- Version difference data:
______

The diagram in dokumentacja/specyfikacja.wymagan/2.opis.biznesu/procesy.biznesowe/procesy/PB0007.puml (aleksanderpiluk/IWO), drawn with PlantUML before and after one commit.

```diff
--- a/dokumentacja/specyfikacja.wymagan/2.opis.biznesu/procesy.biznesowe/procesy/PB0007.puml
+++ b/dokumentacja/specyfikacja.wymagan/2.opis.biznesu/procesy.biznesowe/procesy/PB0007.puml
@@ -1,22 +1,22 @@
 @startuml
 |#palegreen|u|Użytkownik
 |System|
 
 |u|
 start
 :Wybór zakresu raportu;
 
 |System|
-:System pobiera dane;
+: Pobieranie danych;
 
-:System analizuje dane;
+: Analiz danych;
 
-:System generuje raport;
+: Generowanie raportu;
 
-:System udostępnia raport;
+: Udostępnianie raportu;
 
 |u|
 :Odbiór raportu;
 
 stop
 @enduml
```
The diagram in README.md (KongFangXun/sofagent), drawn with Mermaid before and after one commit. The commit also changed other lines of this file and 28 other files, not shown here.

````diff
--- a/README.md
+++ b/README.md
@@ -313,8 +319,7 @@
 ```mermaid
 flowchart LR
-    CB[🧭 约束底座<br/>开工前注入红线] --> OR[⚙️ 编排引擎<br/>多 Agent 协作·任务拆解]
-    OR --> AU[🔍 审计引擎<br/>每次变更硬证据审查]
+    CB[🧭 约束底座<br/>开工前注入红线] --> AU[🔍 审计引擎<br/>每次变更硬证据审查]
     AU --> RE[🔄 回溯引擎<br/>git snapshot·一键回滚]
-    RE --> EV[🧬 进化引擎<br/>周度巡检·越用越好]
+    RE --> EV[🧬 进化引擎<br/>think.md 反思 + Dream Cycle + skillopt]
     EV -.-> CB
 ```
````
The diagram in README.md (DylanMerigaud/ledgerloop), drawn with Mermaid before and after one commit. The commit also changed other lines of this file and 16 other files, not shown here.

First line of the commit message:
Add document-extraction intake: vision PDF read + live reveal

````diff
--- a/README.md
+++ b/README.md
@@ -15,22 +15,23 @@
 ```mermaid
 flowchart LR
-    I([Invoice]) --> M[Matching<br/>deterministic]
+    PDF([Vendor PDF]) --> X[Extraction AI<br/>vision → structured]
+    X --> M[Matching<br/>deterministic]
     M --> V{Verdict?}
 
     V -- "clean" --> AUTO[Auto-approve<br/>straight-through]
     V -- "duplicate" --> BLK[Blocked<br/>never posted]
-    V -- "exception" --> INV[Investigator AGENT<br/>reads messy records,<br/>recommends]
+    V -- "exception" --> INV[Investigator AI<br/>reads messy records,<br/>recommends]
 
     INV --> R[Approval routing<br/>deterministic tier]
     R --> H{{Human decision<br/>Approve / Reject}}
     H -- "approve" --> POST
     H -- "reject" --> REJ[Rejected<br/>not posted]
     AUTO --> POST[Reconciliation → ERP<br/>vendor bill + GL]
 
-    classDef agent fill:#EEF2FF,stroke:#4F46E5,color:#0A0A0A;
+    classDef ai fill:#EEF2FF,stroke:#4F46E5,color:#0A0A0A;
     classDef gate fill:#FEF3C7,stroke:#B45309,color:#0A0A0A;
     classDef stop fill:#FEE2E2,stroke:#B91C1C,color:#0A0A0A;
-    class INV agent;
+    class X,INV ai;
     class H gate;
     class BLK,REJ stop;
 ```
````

______

- ABOUT THIS TASK:
Look through the entries above and copy each line that has "stop" in it.

- EXERCISE OUTPUT:
 stop
     classDef stop fill:#FEE2E2,stroke:#B91C1C,color:#0A0A0A;
     class BLK,REJ stop;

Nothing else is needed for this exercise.